Lombok and Sumbawa are so incredibly close to one another, yet so far in other ways. Lombok has long been established as a holiday mecca, whether it’s the mainland beaches you are after or travels to the neighbouring Gili Islands. On my recent trip I met with some beautiful local people and we went across to Sumbawa by boat from Lombok. The waters were clean, the beaches were as well and the port even had different bins for different types of waste. It’s easy when holidaying in paradise to look past these things, pretend there isn’t a rubbish and environmental issue – no matter where you are in the world. But the fact remains, to ensure we all get to enjoy these islands for years to come, every one of us has to be responsible.
I’m currently involved in a project on Sumbawa where sustainable environmental and human resources practices are the number one driver behind the project. It’s exciting to see what can be achieved, from using wind power, wave power, and making sure we put more back into the community than what we take. It’s going to take more time, more effort and probably more money than this type of project would usually use to ensure these practices work, however the long term impact and results are worth it.
I’m not an environmentalist, I’m not actually even sure what that means today when really most of daily life is surrounded by replaceable objects, technology and lots of machines that makes our lives better…but all consume power and create waste. But I do know that I really like living in a tropical paradise, I like living where I used to holiday, and I like talking to people every single day who come to Bali and love it as much as I do. So I’m going to do my part in keeping it this way, reduce my plastic use and my carbon footprint, support local charities and events doing really good ‘stuff’ in our communities, take care of Bali’s wildlife (that doesn’t mean I’m going to bring home every dog I find although some days it seems like it!) and I’m going to support businesses that are creating programs to give back to the communities they are in.

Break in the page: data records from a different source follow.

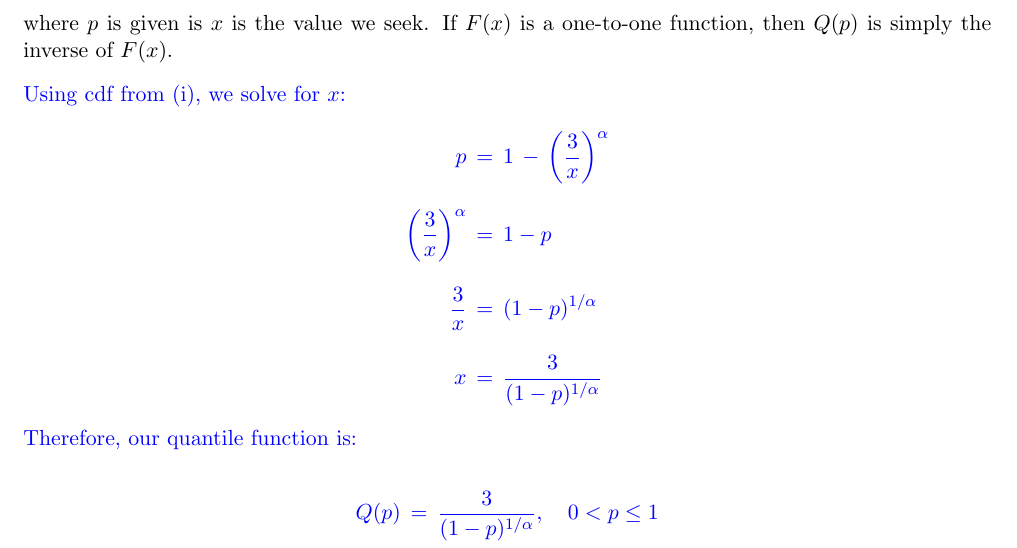
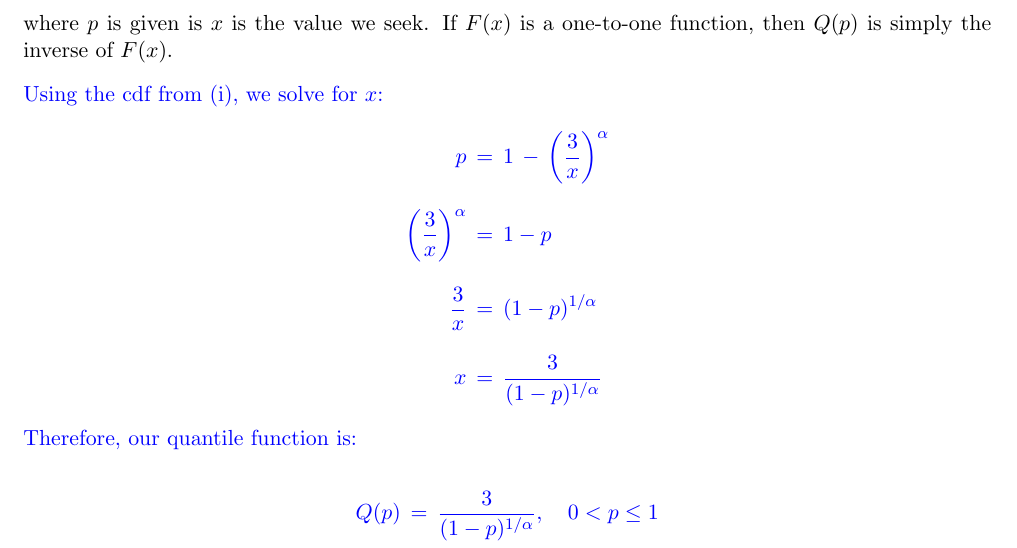
Before and after one commit to adamoshen/4604f22, a LaTeX document (docs/Lab-1/Lab-1-Notes.tex): part of page 2 of 2, cut so that both start at the same text. Compiled offline with pdfLaTeX.

Commit message:
Update Lab 1 notes
Missing word

```diff
--- a/docs/Lab-1/Lab-1-Notes.tex
+++ b/docs/Lab-1/Lab-1-Notes.tex
@@ -74,7 +74,7 @@ where $p$ is given is $x$ is the value we seek. If $F(x)$ is a one-to-one functi
 simply the inverse of $F(x)$.
 
 \blue{
-Using cdf from (i), we solve for $x$:
+Using the cdf from (i), we solve for $x$:
 \begin{align*}
 p \,&=\, 1 \,-\, \left(\frac{3}{x}\right)^{\alpha}\\[3mm]
 \left(\frac{3}{x}\right)^{\alpha} \,&=\, 1-p\\[3mm]
```
Also changed, not shown: docs/Lab-1/Lab-1-Notes.pdf.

Not doing anything on Wednesday night? The Man Shed, Sanur, is hosting an event as a fundraiser for Trash Heroes. This is a group who work tirelessly to keep Bali’s beaches as beautiful as they are. Head to the Man Shed’s Facebook page for more info or look at our Facebook page for all the details. There’s great prizes and donations from great local businesses from Sanur and Lembongan, art and fashion, music and beer! And it’s for a fabulous cause – let’s keep Bali’s beaches clean and stunningly beautiful for everyone to enjoy!